Research and Practice
These Kujenga Amani essays explore the future of African peacebuilding research and practice.
“What is clear is that female peacekeepers suffer under a hypermasculine military culture because they are ‘othered’ on many levels that affect their performance. The literature suggests that where women do seem to have made a difference, they were deployed in all-female units and served in predominantly constabulary roles. Some criticize these units because they are gender segregated, but, ironically, they are the ones most often praised for their success.”
“As the case of Nigeria shows the endogenous ways of managing local conflict and building peace are organically linked to the history, tradition, and culture of the African people…Indeed, a situation in which modern and endogenous methods complement, rather than displace or supplant each other, should be encouraged.”
“New media technologies have opened avenues for the African people to participate more directly, and more strategically, in public affairs. A closed door of morbid silence has suddenly been flung wide open, and different people-centered initiatives are emerging as the African general public utilizes these new technologies to address societal issues.”
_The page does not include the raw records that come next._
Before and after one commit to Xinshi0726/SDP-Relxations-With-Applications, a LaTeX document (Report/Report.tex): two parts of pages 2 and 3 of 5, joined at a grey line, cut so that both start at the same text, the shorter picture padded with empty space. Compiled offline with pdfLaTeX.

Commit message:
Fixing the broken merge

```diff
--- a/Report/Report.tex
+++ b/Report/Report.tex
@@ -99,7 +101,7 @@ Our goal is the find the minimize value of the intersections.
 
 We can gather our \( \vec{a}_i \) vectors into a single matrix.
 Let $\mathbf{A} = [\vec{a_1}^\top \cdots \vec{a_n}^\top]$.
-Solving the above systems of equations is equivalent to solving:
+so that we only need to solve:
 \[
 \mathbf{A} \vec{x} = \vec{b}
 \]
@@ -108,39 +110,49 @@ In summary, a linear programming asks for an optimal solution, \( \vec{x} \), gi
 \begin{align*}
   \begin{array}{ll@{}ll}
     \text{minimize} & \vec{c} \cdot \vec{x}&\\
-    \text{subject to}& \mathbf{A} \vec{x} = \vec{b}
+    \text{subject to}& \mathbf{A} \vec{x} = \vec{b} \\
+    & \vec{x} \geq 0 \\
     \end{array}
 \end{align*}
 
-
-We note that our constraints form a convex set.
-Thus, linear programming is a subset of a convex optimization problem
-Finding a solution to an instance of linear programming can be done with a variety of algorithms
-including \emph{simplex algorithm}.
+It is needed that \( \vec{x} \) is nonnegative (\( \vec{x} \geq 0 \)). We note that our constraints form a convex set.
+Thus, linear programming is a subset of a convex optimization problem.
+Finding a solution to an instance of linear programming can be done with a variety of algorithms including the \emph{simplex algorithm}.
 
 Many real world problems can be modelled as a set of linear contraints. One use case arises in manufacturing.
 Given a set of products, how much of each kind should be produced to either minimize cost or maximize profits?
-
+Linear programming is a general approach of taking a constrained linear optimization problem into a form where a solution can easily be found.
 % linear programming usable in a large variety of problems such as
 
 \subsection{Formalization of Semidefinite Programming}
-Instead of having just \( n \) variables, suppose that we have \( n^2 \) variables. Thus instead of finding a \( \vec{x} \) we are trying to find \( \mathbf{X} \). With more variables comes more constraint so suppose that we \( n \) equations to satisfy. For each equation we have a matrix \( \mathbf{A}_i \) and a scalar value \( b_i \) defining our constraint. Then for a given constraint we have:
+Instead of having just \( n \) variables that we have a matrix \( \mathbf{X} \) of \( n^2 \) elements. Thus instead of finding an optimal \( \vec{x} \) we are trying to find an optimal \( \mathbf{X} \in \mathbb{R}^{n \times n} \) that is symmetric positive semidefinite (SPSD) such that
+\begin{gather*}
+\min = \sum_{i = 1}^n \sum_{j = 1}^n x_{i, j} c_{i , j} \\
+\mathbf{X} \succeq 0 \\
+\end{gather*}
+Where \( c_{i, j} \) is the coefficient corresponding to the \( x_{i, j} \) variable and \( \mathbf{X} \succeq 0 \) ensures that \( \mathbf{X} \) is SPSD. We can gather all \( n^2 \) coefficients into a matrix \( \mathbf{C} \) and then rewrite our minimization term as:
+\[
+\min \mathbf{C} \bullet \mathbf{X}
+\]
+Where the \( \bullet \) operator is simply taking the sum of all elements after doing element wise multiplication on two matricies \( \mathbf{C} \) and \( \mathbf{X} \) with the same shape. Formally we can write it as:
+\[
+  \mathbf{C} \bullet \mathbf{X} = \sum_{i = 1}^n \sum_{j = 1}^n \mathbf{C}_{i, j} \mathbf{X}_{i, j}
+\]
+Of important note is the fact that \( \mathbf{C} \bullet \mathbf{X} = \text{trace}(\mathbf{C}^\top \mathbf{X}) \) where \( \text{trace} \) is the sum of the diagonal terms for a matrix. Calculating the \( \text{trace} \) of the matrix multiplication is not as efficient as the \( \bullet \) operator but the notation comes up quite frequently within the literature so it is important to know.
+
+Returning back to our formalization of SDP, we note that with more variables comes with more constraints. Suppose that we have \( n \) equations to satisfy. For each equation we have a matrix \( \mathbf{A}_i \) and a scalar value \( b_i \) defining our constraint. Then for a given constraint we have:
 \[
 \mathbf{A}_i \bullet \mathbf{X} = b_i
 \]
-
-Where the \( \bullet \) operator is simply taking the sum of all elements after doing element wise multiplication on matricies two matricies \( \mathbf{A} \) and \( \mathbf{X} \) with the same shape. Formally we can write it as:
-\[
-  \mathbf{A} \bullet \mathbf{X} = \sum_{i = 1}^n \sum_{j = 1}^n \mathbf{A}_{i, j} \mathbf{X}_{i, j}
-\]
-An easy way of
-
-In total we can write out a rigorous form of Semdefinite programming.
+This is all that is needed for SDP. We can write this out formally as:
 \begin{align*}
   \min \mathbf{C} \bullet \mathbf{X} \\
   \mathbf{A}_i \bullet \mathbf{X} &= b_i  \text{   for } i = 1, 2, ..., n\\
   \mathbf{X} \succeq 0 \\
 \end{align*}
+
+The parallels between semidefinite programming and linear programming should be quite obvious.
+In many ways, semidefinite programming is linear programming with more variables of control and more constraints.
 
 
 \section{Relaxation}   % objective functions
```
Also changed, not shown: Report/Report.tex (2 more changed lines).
“Terrorism is a constructed ideology. For it to be defeated in Kenya and elsewhere, we need to construct a counter-ideology through an equally discursive process…Yet creating an effective counter-ideology, like the ‘We Are One’ campaign, requires a reconstruction of identity and an answer to the question, Who is really a Kenyan, and who is not?”